Records provided START

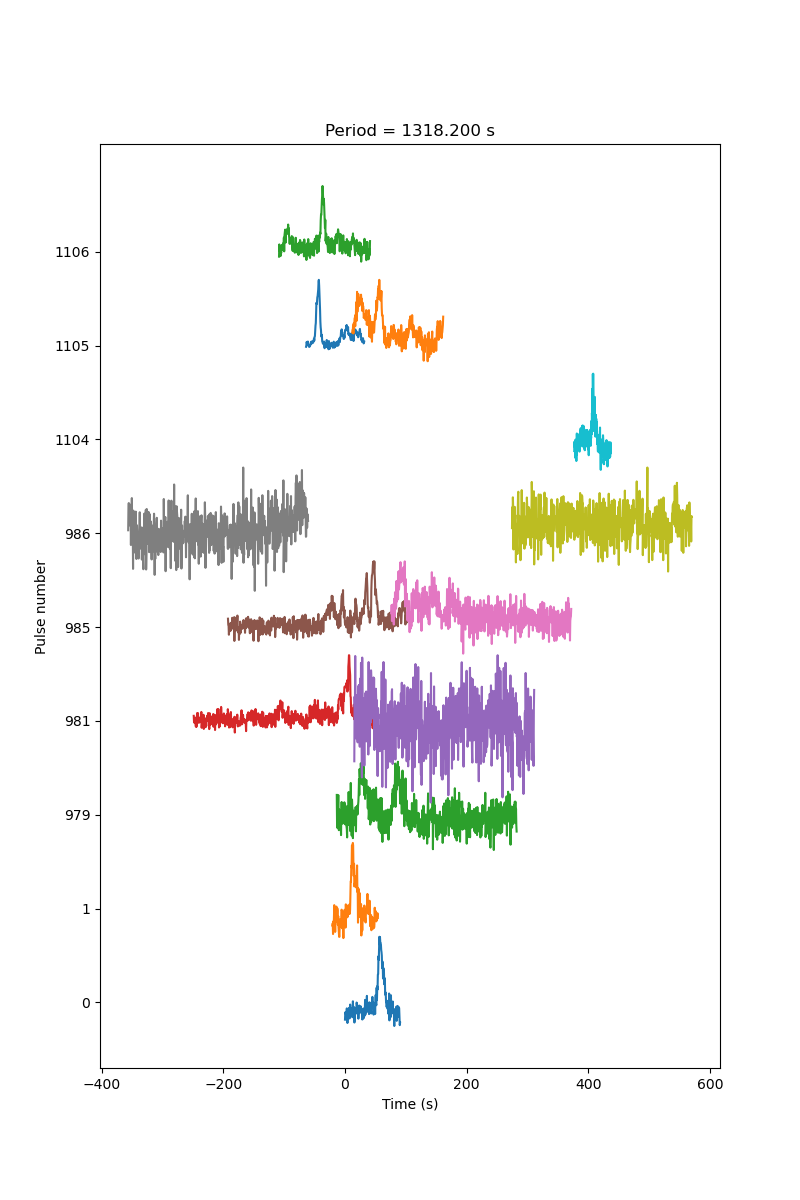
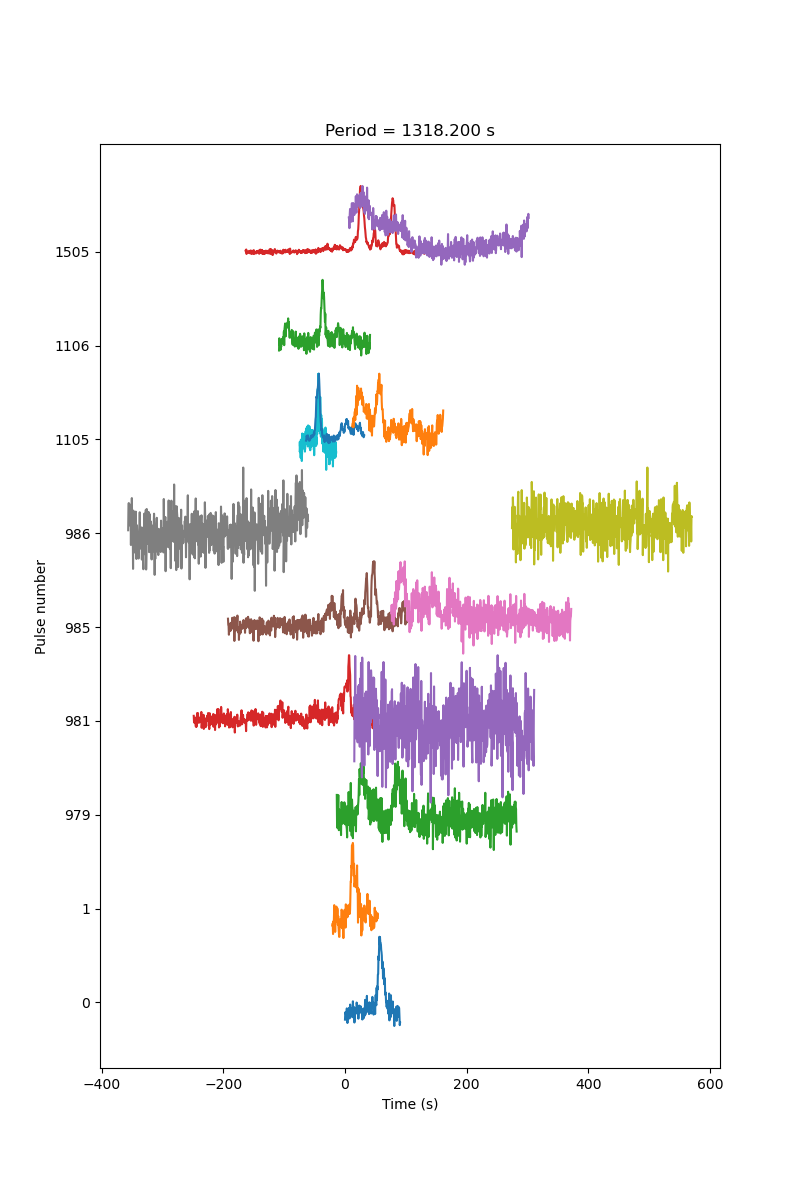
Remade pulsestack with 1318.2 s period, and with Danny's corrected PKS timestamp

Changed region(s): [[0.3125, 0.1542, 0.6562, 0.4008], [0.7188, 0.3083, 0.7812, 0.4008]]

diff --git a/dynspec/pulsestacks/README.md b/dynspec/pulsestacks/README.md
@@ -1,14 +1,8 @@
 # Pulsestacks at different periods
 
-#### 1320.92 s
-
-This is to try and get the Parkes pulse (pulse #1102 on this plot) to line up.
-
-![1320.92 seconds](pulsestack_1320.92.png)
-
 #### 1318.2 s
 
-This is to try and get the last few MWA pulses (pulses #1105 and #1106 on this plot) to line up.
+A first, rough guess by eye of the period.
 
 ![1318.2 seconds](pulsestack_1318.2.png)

Records provided END

Requirement:
All lines above holding the word "plot" make up the answer; copy each one.

Written response:
-This is to try and get the Parkes pulse (pulse #1102 on this plot) to line up.
-This is to try and get the last few MWA pulses (pulses #1105 and #1106 on this plot) to line up.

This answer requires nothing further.